_Your goal:_ Return each line of the data below exactly, omitting any pictures.

Top of Supplied records

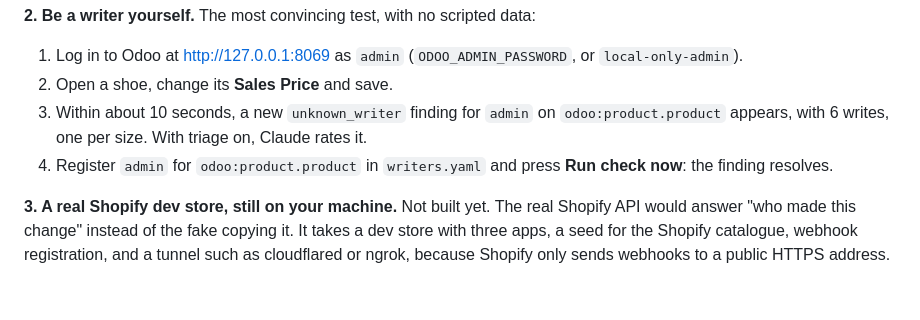
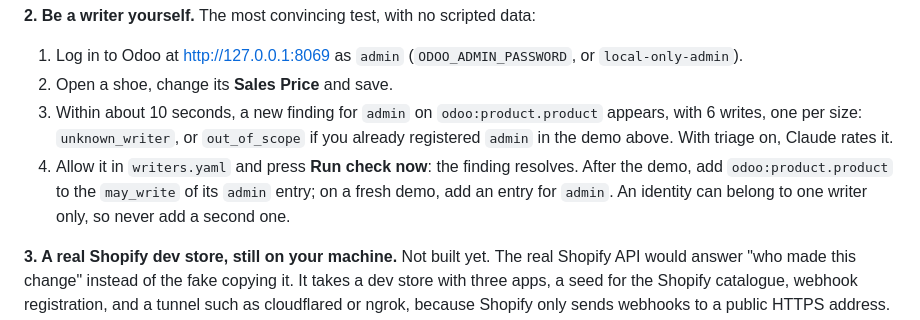
Before and after one commit to luodaint/writers-ledger, a Markdown page: README.md, the part around the change. Rendered like a GitHub page; blank space fills up the shorter version.

Commit message:
Docs: writing in Odoo by hand works after the README demo too
If the demo already registered admin, a second entry for the same identity
is an error that pauses the checks. Say to extend that entry's may_write.

Co-Authored-By: Claude Opus 5.5 <noreply@anthropic.com>
Claude-Session: https://claude.ai/code/session_01QBDa2CPnPWx9NPp8T8psoh

```diff
--- a/README.md
+++ b/README.md
@@ -114,11 +114,13 @@ with higher counts. To start from zero, run
 1. Log in to Odoo at <http://127.0.0.1:8069> as `admin` (`ODOO_ADMIN_PASSWORD`, or
    `local-only-admin`).
 2. Open a shoe, change its **Sales Price** and save.
-3. Within about 10 seconds, a new `unknown_writer` finding for `admin` on
-   `odoo:product.product` appears, with 6 writes, one per size. With triage on,
-   Claude rates it.
-4. Register `admin` for `odoo:product.product` in `writers.yaml` and press **Run
-   check now**: the finding resolves.
+3. Within about 10 seconds, a new finding for `admin` on `odoo:product.product`
+   appears, with 6 writes, one per size: `unknown_writer`, or `out_of_scope` if you
+   already registered `admin` in the demo above. With triage on, Claude rates it.
+4. Allow it in `writers.yaml` and press **Run check now**: the finding resolves.
+   After the demo, add `odoo:product.product` to the `may_write` of its `admin`
+   entry; on a fresh demo, add an entry for `admin`. An identity can belong to one
+   writer only, so never add a second one.
 
 **3. A real Shopify dev store, still on your machine.** Not built yet. The real
 Shopify API would answer "who made this change" instead of the fake copying it. It
```
Also changed, not shown: docs/data.md (+6 -2 lines).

Bottom of Supplied records

_Task response:_
Before and after one commit to luodaint/writers-ledger, a Markdown page: README.md, the part around the change. Rendered like a GitHub page; blank space fills up the shorter version.

Commit message:
Docs: writing in Odoo by hand works after the README demo too
If the demo already registered admin, a second entry for the same identity
is an error that pauses the checks. Say to extend that entry's may_write.

Co-Authored-By: Claude Opus 5.5 <noreply@anthropic.com>
Claude-Session: https://claude.ai/code/session_01QBDa2CPnPWx9NPp8T8psoh

```diff
--- a/README.md
+++ b/README.md
@@ -114,11 +114,13 @@ with higher counts. To start from zero, run
 1. Log in to Odoo at <http://127.0.0.1:8069> as `admin` (`ODOO_ADMIN_PASSWORD`, or
    `local-only-admin`).
 2. Open a shoe, change its **Sales Price** and save.
-3. Within about 10 seconds, a new `unknown_writer` finding for `admin` on
-   `odoo:product.product` appears, with 6 writes, one per size. With triage on,
-   Claude rates it.
-4. Register `admin` for `odoo:product.product` in `writers.yaml` and press **Run
-   check now**: the finding resolves.
+3. Within about 10 seconds, a new finding for `admin` on `odoo:product.product`
+   appears, with 6 writes, one per size: `unknown_writer`, or `out_of_scope` if you
+   already registered `admin` in the demo above. With triage on, Claude rates it.
+4. Allow it in `writers.yaml` and press **Run check now**: the finding resolves.
+   After the demo, add `odoo:product.product` to the `may_write` of its `admin`
+   entry; on a fresh demo, add an entry for `admin`. An identity can belong to one
+   writer only, so never add a second one.
 
 **3. A real Shopify dev store, still on your machine.** Not built yet. The real
 Shopify API would answer "who made this change" instead of the fake copying it. It
```
Also changed, not shown: docs/data.md (+6 -2 lines).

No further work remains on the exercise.